(What you are asked to do)
Could the data below please be reproduced word for word, without the pictures?

Material shown: Begin

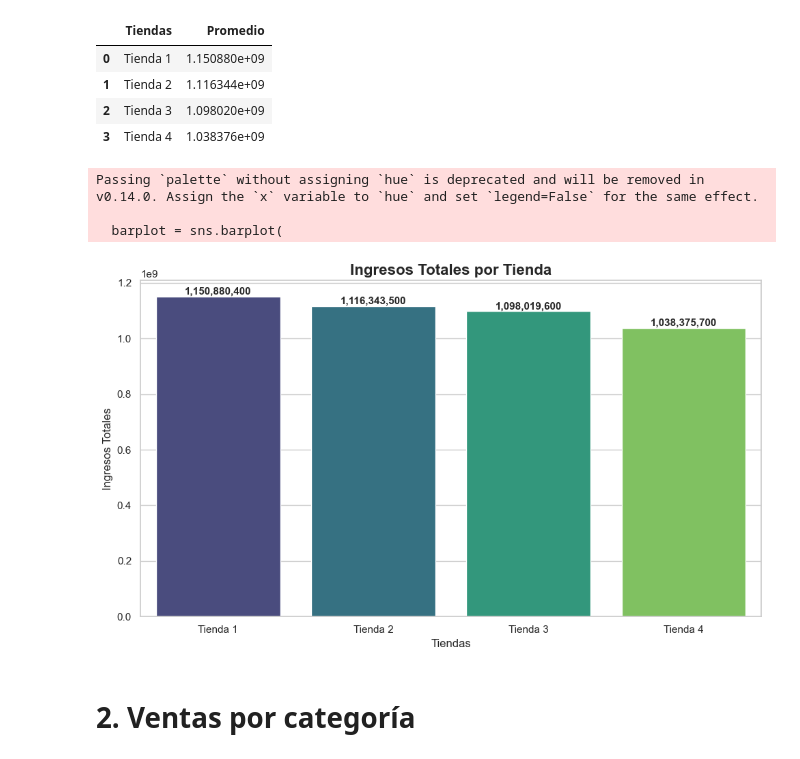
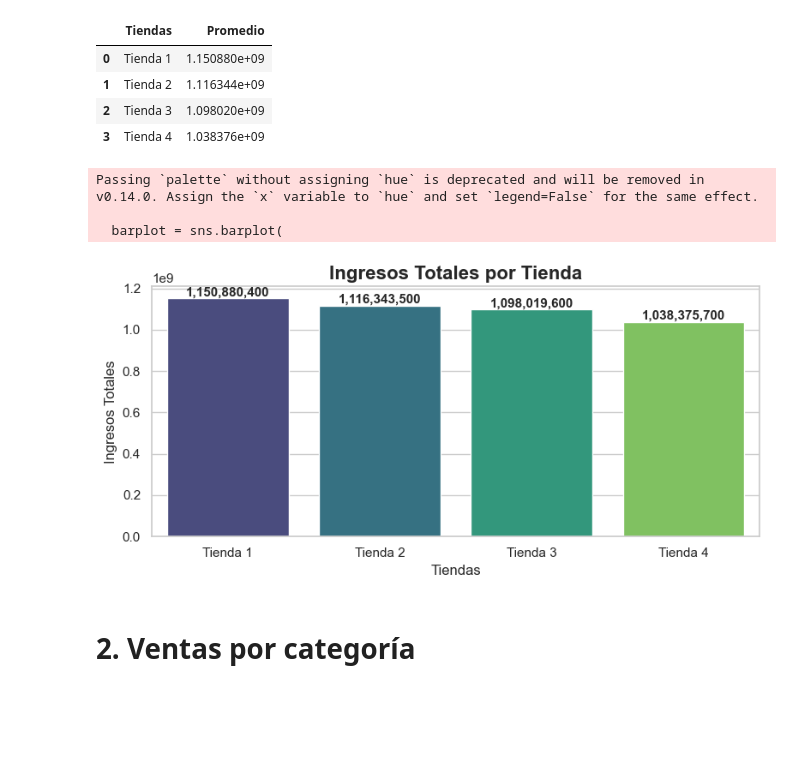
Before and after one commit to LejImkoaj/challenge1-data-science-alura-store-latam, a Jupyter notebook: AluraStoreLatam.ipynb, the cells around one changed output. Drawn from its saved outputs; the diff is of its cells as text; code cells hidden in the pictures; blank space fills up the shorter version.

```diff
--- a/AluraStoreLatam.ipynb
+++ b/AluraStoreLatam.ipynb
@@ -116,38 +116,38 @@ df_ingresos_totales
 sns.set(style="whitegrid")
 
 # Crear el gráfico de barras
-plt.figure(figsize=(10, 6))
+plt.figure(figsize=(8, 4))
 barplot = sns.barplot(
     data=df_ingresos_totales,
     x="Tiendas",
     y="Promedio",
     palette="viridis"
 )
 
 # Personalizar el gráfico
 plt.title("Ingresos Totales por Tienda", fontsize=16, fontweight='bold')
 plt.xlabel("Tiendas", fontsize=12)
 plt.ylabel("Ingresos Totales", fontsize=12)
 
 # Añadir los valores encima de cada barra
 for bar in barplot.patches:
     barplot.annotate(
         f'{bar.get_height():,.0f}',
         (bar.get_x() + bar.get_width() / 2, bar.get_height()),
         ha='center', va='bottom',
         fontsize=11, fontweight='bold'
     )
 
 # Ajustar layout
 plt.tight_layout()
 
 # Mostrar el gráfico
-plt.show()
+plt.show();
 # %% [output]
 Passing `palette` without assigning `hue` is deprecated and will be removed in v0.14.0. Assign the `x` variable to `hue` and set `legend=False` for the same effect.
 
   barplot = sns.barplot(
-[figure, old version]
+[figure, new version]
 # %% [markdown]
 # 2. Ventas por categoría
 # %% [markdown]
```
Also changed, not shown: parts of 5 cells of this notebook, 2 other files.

Material shown: End

(Completed task)
Before and after one commit to LejImkoaj/challenge1-data-science-alura-store-latam, a Jupyter notebook: AluraStoreLatam.ipynb, the cells around one changed output. Drawn from its saved outputs; the diff is of its cells as text; code cells hidden in the pictures; blank space fills up the shorter version.

```diff
--- a/AluraStoreLatam.ipynb
+++ b/AluraStoreLatam.ipynb
@@ -116,38 +116,38 @@ df_ingresos_totales
 sns.set(style="whitegrid")
 
 # Crear el gráfico de barras
-plt.figure(figsize=(10, 6))
+plt.figure(figsize=(8, 4))
 barplot = sns.barplot(
     data=df_ingresos_totales,
     x="Tiendas",
     y="Promedio",
     palette="viridis"
 )
 
 # Personalizar el gráfico
 plt.title("Ingresos Totales por Tienda", fontsize=16, fontweight='bold')
 plt.xlabel("Tiendas", fontsize=12)
 plt.ylabel("Ingresos Totales", fontsize=12)
 
 # Añadir los valores encima de cada barra
 for bar in barplot.patches:
     barplot.annotate(
         f'{bar.get_height():,.0f}',
         (bar.get_x() + bar.get_width() / 2, bar.get_height()),
         ha='center', va='bottom',
         fontsize=11, fontweight='bold'
     )
 
 # Ajustar layout
 plt.tight_layout()
 
 # Mostrar el gráfico
-plt.show()
+plt.show();
 # %% [output]
 Passing `palette` without assigning `hue` is deprecated and will be removed in v0.14.0. Assign the `x` variable to `hue` and set `legend=False` for the same effect.
 
   barplot = sns.barplot(
-[figure, old version]
+[figure, new version]
 # %% [markdown]
 # 2. Ventas por categoría
 # %% [markdown]
```
Also changed, not shown: parts of 5 cells of this notebook, 2 other files.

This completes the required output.